When loading a fresh magazine or changing to a new one, there are two ways to “recharge” a semi-automatic pistol. You can push down on the slide lock lever using your firing or support hand thumb, or you can go through a partial slide racking motion. Some on the internet will insist that choosing the wrong method will get you killed and result in Justin Bieber lip-synching Milli Vanilli songs at your funeral.
Well, that’s not likely. Like most topics, the answers are just a bit more nuanced. Let’s explore some pros and cons of each method, and you can choose the right one for your unique situation.
The Slide Lock Lever Method
That neat little lever on the left side is handy for not only locking the slide open for administrative and safety functions; it’s also convenient for releasing the slide and letting it fly forward, chambering a fresh round in the process.
Read the rest: Should You Use Your Pistol’s Slide Lock Lever or Rack the Slide?
The manufacturer built your gun with both a slide lock lever and grip enhancements at the rear of the slide. To the best of my knowledge, they would not bother with additional machining and cost to add features that are not meant to be used. I think that depending on the situation and where your hands are positioned on the gun, whichever method best fits the situation is the right one.
The lever would always be used to lock the slide open, so the part is required for administrative use like that. The question is whether it’s ideal to release the “locked open” slide using the lever.
so, what’s the answer…i always rack, but that’s just a habit/think it’s easier.
If I’m “charging” the pistol, I rack the slide and let it slam home just as is does when ejecting a spent round and injecting a live round. I never “nurse” the slide home. When the magazine is empty, the slide will lock back. I eject the empty magazine, insert a fresh magazine and use the lever to let the slide slam home.
I cannot remember the last time that I locked the slide back with the lever.
The lever is an integral part of the firearm and is there to be used. “Ideal” is a personal opinion and selection.

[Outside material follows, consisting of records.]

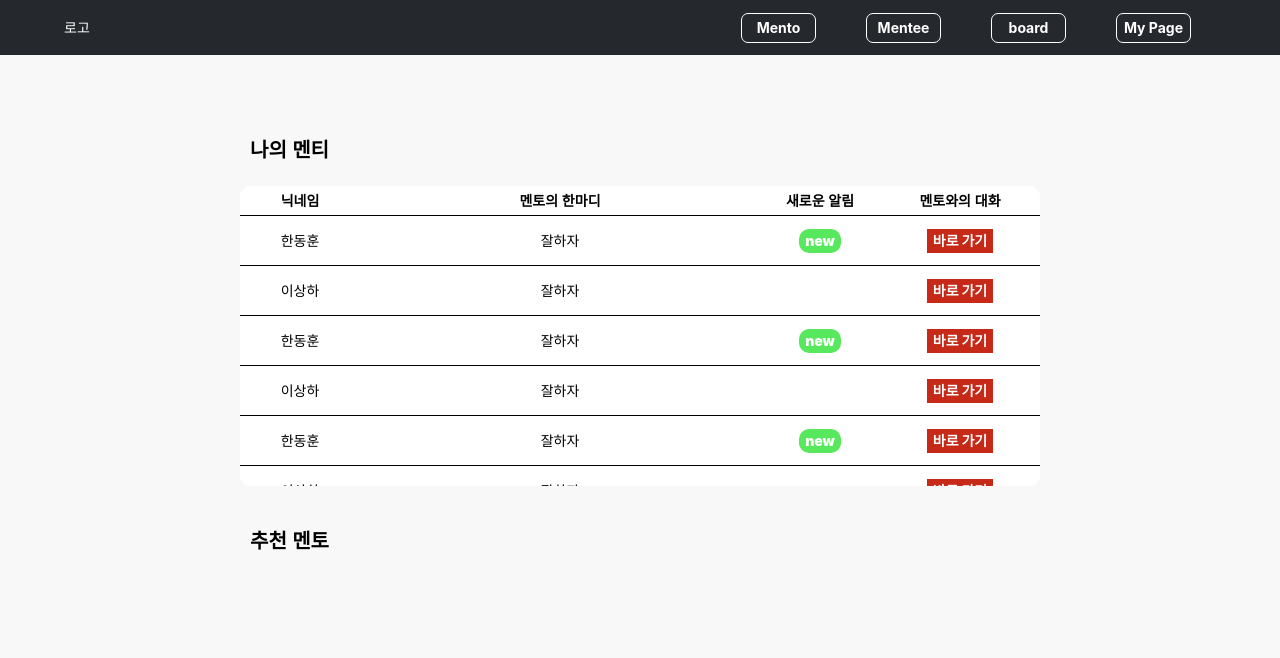
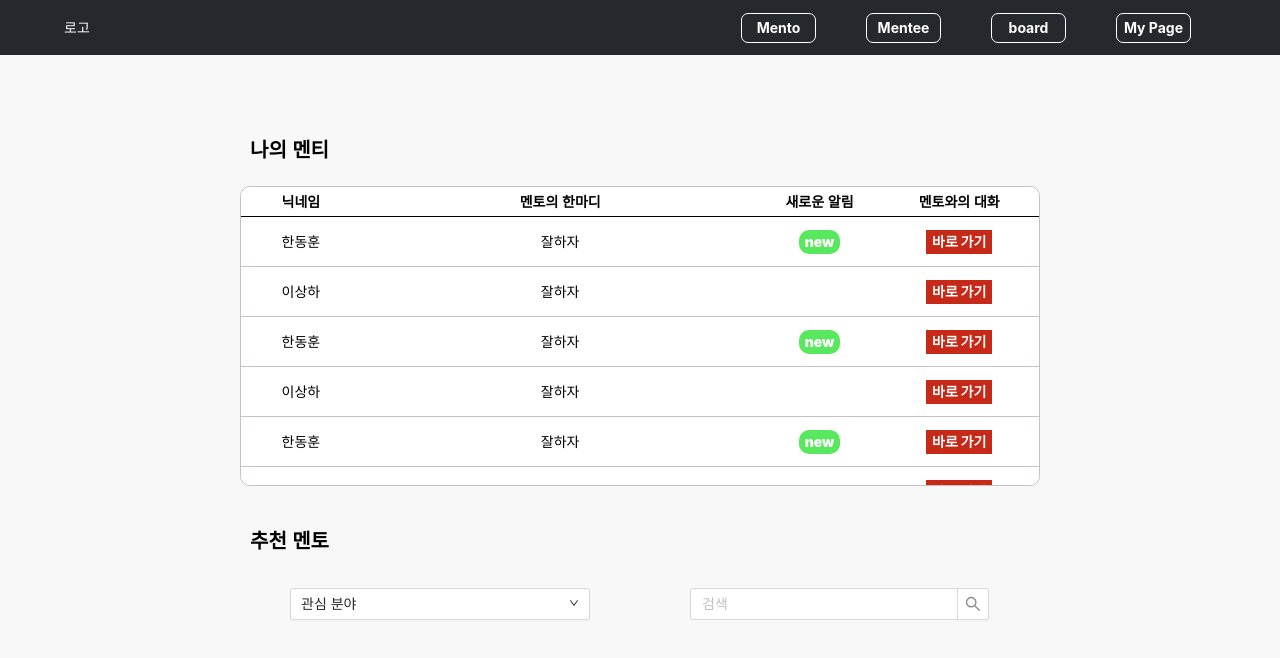
Before and after one commit to taewankang/elekant_front, a React (Create React App) app in the folder front/: page /mentee in a window 1280 px wide. Shown: the top 658 px of the page. Built offline with nearby package versions, Linux system fonts and the light colour scheme.

Commit message:
adding mentee page

```diff
--- a/front/src/component/mentee/RecommendMentee.js
+++ b/front/src/component/mentee/RecommendMentee.js
@@ -1,10 +1,35 @@
 import React from 'react';
-import {RecommendContainer, Title} from './style';
+import {
+  RecommendContainer, Title, FilterContainer,
+  SearchInput, FilterButton,
+} from './style';
+import 'antd/dist/antd.css';
+import { Menu, Dropdown, message, } from 'antd';
+import { DownOutlined } from '@ant-design/icons';
+
+function handleMenuClick(e) {
+  message.info('Click on menu item.');
+}
+
+const menu = (
+  <Menu onClick={handleMenuClick}>
+    <Menu.Item key="1">소프트웨어</Menu.Item>
+    <Menu.Item key="2">축구</Menu.Item>
+    <Menu.Item key="3">롤</Menu.Item>
+  </Menu>
+);
 
 const RecommendMentee = () => {
   return (
     <RecommendContainer>
       <Title style={{marginTop: '40px'}}>추천 멘토</Title>
+      <FilterContainer>
+        <Dropdown trigger='click' overlay={menu}>
+        <FilterButton>관심 분야 <DownOutlined /></FilterButton>
+        </Dropdown>
+      <SearchInput placeholder="검색" />
+      </FilterContainer>
+
     </RecommendContainer>
   )
 }
--- a/front/src/component/mentee/style.js
+++ b/front/src/component/mentee/style.js
@@ -1,6 +1,8 @@
 import styled from 'styled-components';
 import {MY_PAGE_BACKGROUND, MY_PAGE_BORDER, BUTTON_COLOR} from '../../color';
+import {Input, Button} from 'antd';
 const BOARD_WIDTH = 800;
+const { Search } = Input;
 
 export const Title = styled.div`
   font-size: 20px;
@@ -15,6 +17,7 @@ export const Content = styled.div`
   height: 300px;
   border-radius: 10px;
   overflow-y: auto;
+  border: 1px solid ${MY_PAGE_BORDER};
 `
 
 export const ContentTitle = styled.div`
@@ -56,7 +59,7 @@ export const ListContainer = styled.div`
   width: 100%;
   height: 50px;
   font-size: 14px;
-  border-bottom: 1px solid #000000;
+  border-bottom: 1px solid ${MY_PAGE_BORDER};
   align-items: center;
   color: #000000;
 `
@@ -86,6 +89,26 @@ export const ConversationButton = styled.button`
   cursor: pointer;
 `
 
+export const FilterContainer = styled.div`
+  display: flex;
+  justify-content: space-around;
+  margin-bottom: 30px;
+  margin-top: 30px;
+`
+
 export const RecommendContainer = styled.div`
+  width: 100%;
+  background-color: ${MY_PAGE_BACKGROUND};
+`
 
+export const SearchInput = styled(Search)`
+  width: 300px;
 `
+
+export const FilterButton = styled(Button)`
+  width: 300px;
+  justify-content: space-between;
+  align-items: center;
+  padding: 0px 10px;
+  display: flex;
+`
--- a/front/src/reducer/mentee.js
+++ b/front/src/reducer/mentee.js
@@ -1,6 +1,10 @@
-const initialState = {
-
-}
+const initialState = [
+  {
+    username: '이상하',
+    sentence: '오늘도 축구를',
+    subject: ['축구', '롤', '연애']
+  },
+]
 
 export const mentee = (state = initialState, action) => {
   switch(action.type){
```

It really doesn’t matter what method you use, as long as you’re comfortable with it. They both get you to the same place. I would recommend you practice both, just because of Murphy and his law. If anything CAN go wrong, it WILL. Usually at the worst possible time. Use the one you prefer, but practice both. Just in case.